Yep, you read that correctly.
This morning, I was introduced to the video below – quick-sort as demonstrated through Hungarian folk dancing.
Click here to view the video on YouTube.
Hell, even the youtube _comments_ are saner and less nonsensical, so this has GOT to be geeky stuff.
It’s also, of course, a very good, and clear, explanation of what’s going on, for people who find pages like this a little trickier to understand.
For those interested in learning about other sorting algorithms, there are 35 in total, covering bubble-sort, merge-sort, shell-sort, and, well, a bunch of other ones. The channel is available here.
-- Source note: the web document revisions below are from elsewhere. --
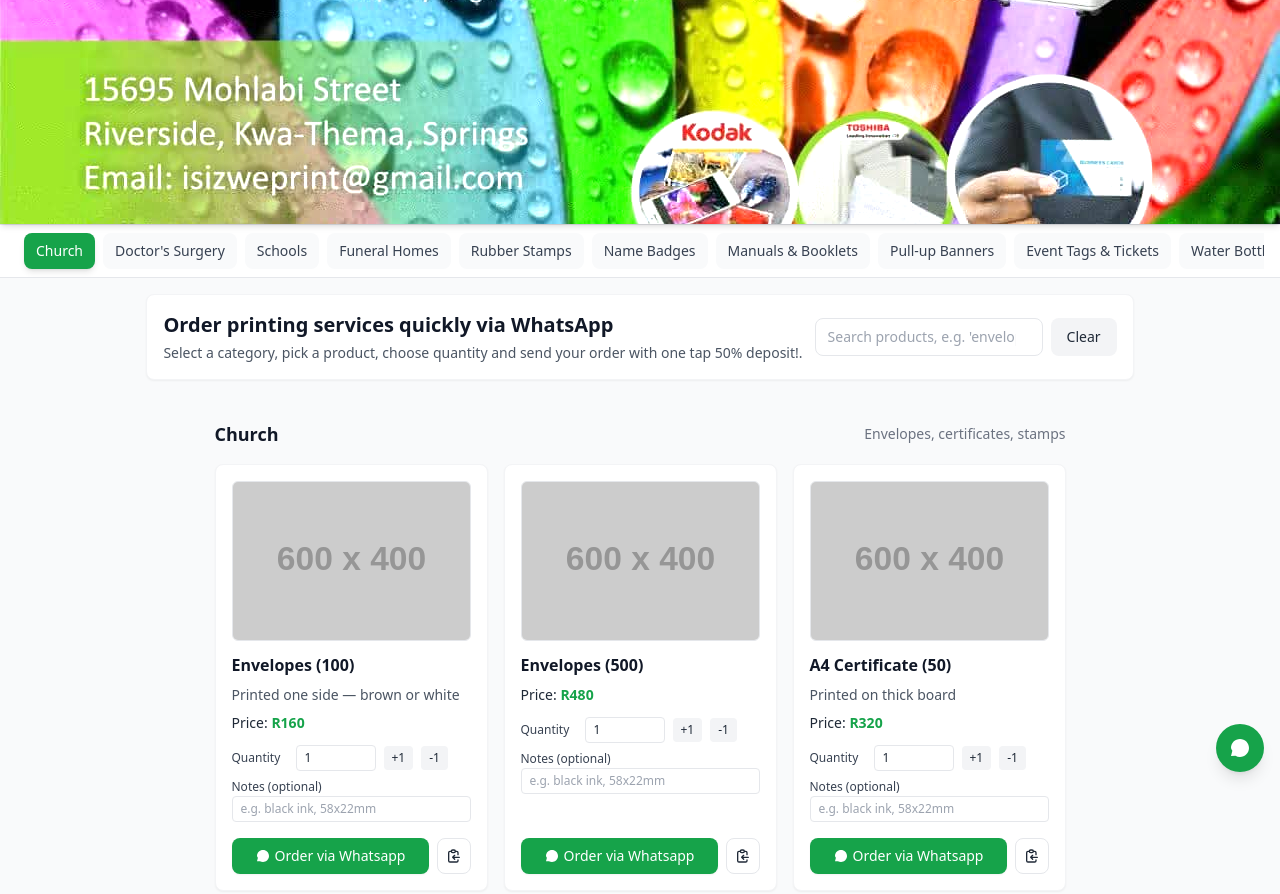
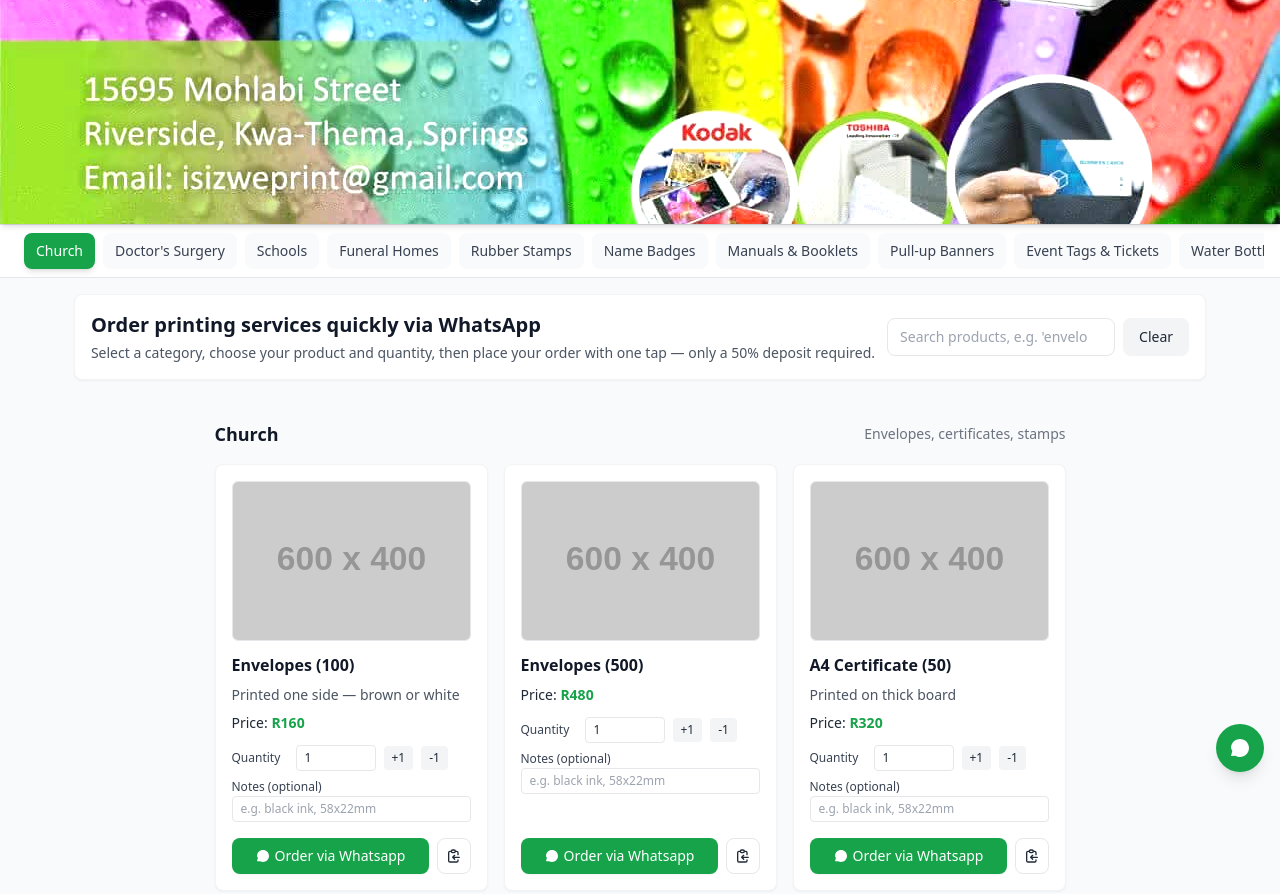
Before and after one commit to Menu-hash/Isizwe, a plain HTML site: page index.html in a window 1280 px wide. Shown: the top 894 px of the page. Drawn offline with nearby package versions, Linux system fonts and the light colour scheme; placeholder pictures from the web are drawn by us.

Commit message:
Updated order instructions: streamlined wording for product selection, quantity, and one-tap ordering with 50% deposit

```diff
--- a/index.html
+++ b/index.html
@@ -90,7 +90,7 @@
         <div class="flex flex-col md:flex-row md:items-center md:justify-between gap-3">
           <div class="space-y-1">
             <h2 class="text-lg sm:text-xl font-bold text-gray-900">Order printing services quickly via WhatsApp</h2>
-            <p class="text-xs sm:text-sm text-gray-600">Select a category, pick a product, choose quantity and send your order with one tap 50% deposit!.</p>
+            <p class="text-xs sm:text-sm text-gray-600">Select a category, choose your product and quantity, then place your order with one tap — only a 50% deposit required.</p>
           </div>
 
           <div class="flex-1">
```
They were all made at Sapientia University, Tirgu Mures (Marosvásárhely), in Romania, as part of a project called Algo-rythmics, which blends art, culture, and technology to enhance computer programming education. There’s even been a paper written by some of the researchers behind the project:
Zoltan Katai and Laszio Toth (2008) Technologically and artistically enhanced multi-sensory computer-programming education Teaching and Teacher Education Volume 26, Issue 2, February 2010, Pages 244-251
Its abstract says the following (and the full paper is available free to read!):
Over the last decades more and more research has analysed relatively new or rediscovered teaching–learning concepts like blended, hybrid, multi-sensory or technologically enhanced learning. This increased interest in these educational forms can be explained by new exciting discoveries in brain research and cognitive psychology, as well as by the accelerated integration of technology (computers, intranets, internet, etc.) in education. We have investigated how the educationally valuable outcomes of these trends could be implemented in computer-programming education and in what ways this process could be catalysed by arts (dance, music, rhythm, theatrical role-playing). We present a theoretical basis for technologically and artistically enhanced multi-sensory teaching–learning strategies. This work focuses particularly on how dance can be involved in computer science classes.
There’s also a Facebook page, but it’s pretty sparse.